-- GIVEN RECORDS follows --

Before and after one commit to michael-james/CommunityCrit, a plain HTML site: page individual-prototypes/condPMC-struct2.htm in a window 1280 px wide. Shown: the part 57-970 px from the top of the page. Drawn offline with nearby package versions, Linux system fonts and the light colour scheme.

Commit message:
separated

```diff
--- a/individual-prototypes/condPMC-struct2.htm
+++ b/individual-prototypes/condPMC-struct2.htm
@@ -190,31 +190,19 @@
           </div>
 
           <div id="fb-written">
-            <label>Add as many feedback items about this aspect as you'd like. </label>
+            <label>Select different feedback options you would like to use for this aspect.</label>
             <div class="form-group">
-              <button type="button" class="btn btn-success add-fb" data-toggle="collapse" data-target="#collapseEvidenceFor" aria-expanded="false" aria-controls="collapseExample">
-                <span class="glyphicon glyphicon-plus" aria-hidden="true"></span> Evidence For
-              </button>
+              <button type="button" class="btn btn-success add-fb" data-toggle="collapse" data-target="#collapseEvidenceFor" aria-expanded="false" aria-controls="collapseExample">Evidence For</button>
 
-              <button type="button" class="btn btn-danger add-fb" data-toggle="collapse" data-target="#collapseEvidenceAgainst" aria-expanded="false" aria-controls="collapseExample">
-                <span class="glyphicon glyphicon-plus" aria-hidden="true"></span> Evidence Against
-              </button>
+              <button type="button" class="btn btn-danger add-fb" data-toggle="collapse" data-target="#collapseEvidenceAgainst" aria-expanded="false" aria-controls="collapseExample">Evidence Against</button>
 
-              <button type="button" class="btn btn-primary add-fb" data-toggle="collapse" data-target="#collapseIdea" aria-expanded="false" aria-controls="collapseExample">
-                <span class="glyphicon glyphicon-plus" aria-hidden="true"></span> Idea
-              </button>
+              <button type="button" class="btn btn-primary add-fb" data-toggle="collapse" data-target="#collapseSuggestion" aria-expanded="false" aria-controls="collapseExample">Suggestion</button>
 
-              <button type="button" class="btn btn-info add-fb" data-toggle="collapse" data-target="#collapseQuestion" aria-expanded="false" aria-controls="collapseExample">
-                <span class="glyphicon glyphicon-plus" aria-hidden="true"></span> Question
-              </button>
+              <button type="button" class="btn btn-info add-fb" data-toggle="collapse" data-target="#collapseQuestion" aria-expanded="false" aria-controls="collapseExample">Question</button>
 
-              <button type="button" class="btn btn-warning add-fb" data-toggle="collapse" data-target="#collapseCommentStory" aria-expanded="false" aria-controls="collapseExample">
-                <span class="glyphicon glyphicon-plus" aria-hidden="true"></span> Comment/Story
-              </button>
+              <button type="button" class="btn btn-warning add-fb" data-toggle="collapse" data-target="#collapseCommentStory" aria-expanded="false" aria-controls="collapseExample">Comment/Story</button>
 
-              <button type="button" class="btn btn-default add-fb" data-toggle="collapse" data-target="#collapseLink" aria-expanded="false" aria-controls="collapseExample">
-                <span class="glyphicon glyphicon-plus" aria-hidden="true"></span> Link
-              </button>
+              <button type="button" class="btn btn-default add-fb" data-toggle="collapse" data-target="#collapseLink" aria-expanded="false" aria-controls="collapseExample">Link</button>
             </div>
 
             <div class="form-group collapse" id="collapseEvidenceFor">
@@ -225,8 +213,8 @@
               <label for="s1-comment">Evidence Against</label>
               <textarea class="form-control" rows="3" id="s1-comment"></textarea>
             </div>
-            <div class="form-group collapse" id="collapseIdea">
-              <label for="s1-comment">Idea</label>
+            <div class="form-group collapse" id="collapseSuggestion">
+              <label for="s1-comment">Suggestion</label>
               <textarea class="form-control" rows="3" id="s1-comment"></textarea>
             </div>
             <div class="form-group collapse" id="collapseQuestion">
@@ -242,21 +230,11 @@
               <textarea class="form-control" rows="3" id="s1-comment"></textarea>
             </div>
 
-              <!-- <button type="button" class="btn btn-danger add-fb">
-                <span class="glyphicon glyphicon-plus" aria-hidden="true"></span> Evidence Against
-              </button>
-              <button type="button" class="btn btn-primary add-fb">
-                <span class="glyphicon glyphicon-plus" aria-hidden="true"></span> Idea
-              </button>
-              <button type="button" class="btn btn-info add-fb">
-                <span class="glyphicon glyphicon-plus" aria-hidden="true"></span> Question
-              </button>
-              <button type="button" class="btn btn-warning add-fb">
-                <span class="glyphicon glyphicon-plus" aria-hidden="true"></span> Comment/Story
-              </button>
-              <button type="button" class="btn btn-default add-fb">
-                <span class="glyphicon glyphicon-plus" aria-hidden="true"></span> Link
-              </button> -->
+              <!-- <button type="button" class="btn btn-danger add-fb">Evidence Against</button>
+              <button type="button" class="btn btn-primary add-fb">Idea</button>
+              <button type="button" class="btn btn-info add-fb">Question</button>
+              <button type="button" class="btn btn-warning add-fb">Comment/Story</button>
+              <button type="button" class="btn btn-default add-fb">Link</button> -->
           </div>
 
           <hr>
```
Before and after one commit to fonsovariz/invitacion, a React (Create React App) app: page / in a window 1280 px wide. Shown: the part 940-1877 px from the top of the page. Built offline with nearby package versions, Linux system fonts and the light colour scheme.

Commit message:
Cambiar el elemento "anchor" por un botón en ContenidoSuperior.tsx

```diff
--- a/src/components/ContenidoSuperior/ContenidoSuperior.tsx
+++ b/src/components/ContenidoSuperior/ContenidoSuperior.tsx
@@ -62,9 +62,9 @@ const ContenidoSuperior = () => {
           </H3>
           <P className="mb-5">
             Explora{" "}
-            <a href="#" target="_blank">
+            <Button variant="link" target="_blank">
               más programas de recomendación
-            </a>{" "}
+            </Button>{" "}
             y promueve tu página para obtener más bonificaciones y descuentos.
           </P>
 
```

-- GIVEN RECORDS concluded --

# [TASK REQUIREMENTS]
Write out every record verbatim.

# [RESPONSE AREA]
Before and after one commit to michael-james/CommunityCrit, a plain HTML site: page individual-prototypes/condPMC-struct2.htm in a window 1280 px wide. Shown: the part 57-970 px from the top of the page. Drawn offline with nearby package versions, Linux system fonts and the light colour scheme.

Commit message:
separated

```diff
--- a/individual-prototypes/condPMC-struct2.htm
+++ b/individual-prototypes/condPMC-struct2.htm
@@ -190,31 +190,19 @@
           </div>
 
           <div id="fb-written">
-            <label>Add as many feedback items about this aspect as you'd like. </label>
+            <label>Select different feedback options you would like to use for this aspect.</label>
             <div class="form-group">
-              <button type="button" class="btn btn-success add-fb" data-toggle="collapse" data-target="#collapseEvidenceFor" aria-expanded="false" aria-controls="collapseExample">
-                <span class="glyphicon glyphicon-plus" aria-hidden="true"></span> Evidence For
-              </button>
+              <button type="button" class="btn btn-success add-fb" data-toggle="collapse" data-target="#collapseEvidenceFor" aria-expanded="false" aria-controls="collapseExample">Evidence For</button>
 
-              <button type="button" class="btn btn-danger add-fb" data-toggle="collapse" data-target="#collapseEvidenceAgainst" aria-expanded="false" aria-controls="collapseExample">
-                <span class="glyphicon glyphicon-plus" aria-hidden="true"></span> Evidence Against
-              </button>
+              <button type="button" class="btn btn-danger add-fb" data-toggle="collapse" data-target="#collapseEvidenceAgainst" aria-expanded="false" aria-controls="collapseExample">Evidence Against</button>
 
-              <button type="button" class="btn btn-primary add-fb" data-toggle="collapse" data-target="#collapseIdea" aria-expanded="false" aria-controls="collapseExample">
-                <span class="glyphicon glyphicon-plus" aria-hidden="true"></span> Idea
-              </button>
+              <button type="button" class="btn btn-primary add-fb" data-toggle="collapse" data-target="#collapseSuggestion" aria-expanded="false" aria-controls="collapseExample">Suggestion</button>
 
-              <button type="button" class="btn btn-info add-fb" data-toggle="collapse" data-target="#collapseQuestion" aria-expanded="false" aria-controls="collapseExample">
-                <span class="glyphicon glyphicon-plus" aria-hidden="true"></span> Question
-              </button>
+              <button type="button" class="btn btn-info add-fb" data-toggle="collapse" data-target="#collapseQuestion" aria-expanded="false" aria-controls="collapseExample">Question</button>
 
-              <button type="button" class="btn btn-warning add-fb" data-toggle="collapse" data-target="#collapseCommentStory" aria-expanded="false" aria-controls="collapseExample">
-                <span class="glyphicon glyphicon-plus" aria-hidden="true"></span> Comment/Story
-              </button>
+              <button type="button" class="btn btn-warning add-fb" data-toggle="collapse" data-target="#collapseCommentStory" aria-expanded="false" aria-controls="collapseExample">Comment/Story</button>
 
-              <button type="button" class="btn btn-default add-fb" data-toggle="collapse" data-target="#collapseLink" aria-expanded="false" aria-controls="collapseExample">
-                <span class="glyphicon glyphicon-plus" aria-hidden="true"></span> Link
-              </button>
+              <button type="button" class="btn btn-default add-fb" data-toggle="collapse" data-target="#collapseLink" aria-expanded="false" aria-controls="collapseExample">Link</button>
             </div>
 
             <div class="form-group collapse" id="collapseEvidenceFor">
@@ -225,8 +213,8 @@
               <label for="s1-comment">Evidence Against</label>
               <textarea class="form-control" rows="3" id="s1-comment"></textarea>
             </div>
-            <div class="form-group collapse" id="collapseIdea">
-              <label for="s1-comment">Idea</label>
+            <div class="form-group collapse" id="collapseSuggestion">
+              <label for="s1-comment">Suggestion</label>
               <textarea class="form-control" rows="3" id="s1-comment"></textarea>
             </div>
             <div class="form-group collapse" id="collapseQuestion">
@@ -242,21 +230,11 @@
               <textarea class="form-control" rows="3" id="s1-comment"></textarea>
             </div>
 
-              <!-- <button type="button" class="btn btn-danger add-fb">
-                <span class="glyphicon glyphicon-plus" aria-hidden="true"></span> Evidence Against
-              </button>
-              <button type="button" class="btn btn-primary add-fb">
-                <span class="glyphicon glyphicon-plus" aria-hidden="true"></span> Idea
-              </button>
-              <button type="button" class="btn btn-info add-fb">
-                <span class="glyphicon glyphicon-plus" aria-hidden="true"></span> Question
-              </button>
-              <button type="button" class="btn btn-warning add-fb">
-                <span class="glyphicon glyphicon-plus" aria-hidden="true"></span> Comment/Story
-              </button>
-              <button type="button" class="btn btn-default add-fb">
-                <span class="glyphicon glyphicon-plus" aria-hidden="true"></span> Link
-              </button> -->
+              <!-- <button type="button" class="btn btn-danger add-fb">Evidence Against</button>
+              <button type="button" class="btn btn-primary add-fb">Idea</button>
+              <button type="button" class="btn btn-info add-fb">Question</button>
+              <button type="button" class="btn btn-warning add-fb">Comment/Story</button>
+              <button type="button" class="btn btn-default add-fb">Link</button> -->
           </div>
 
           <hr>
```
Before and after one commit to fonsovariz/invitacion, a React (Create React App) app: page / in a window 1280 px wide. Shown: the part 940-1877 px from the top of the page. Built offline with nearby package versions, Linux system fonts and the light colour scheme.

Commit message:
Cambiar el elemento "anchor" por un botón en ContenidoSuperior.tsx

```diff
--- a/src/components/ContenidoSuperior/ContenidoSuperior.tsx
+++ b/src/components/ContenidoSuperior/ContenidoSuperior.tsx
@@ -62,9 +62,9 @@ const ContenidoSuperior = () => {
           </H3>
           <P className="mb-5">
             Explora{" "}
-            <a href="#" target="_blank">
+            <Button variant="link" target="_blank">
               más programas de recomendación
-            </a>{" "}
+            </Button>{" "}
             y promueve tu página para obtener más bonificaciones y descuentos.
           </P>
 
```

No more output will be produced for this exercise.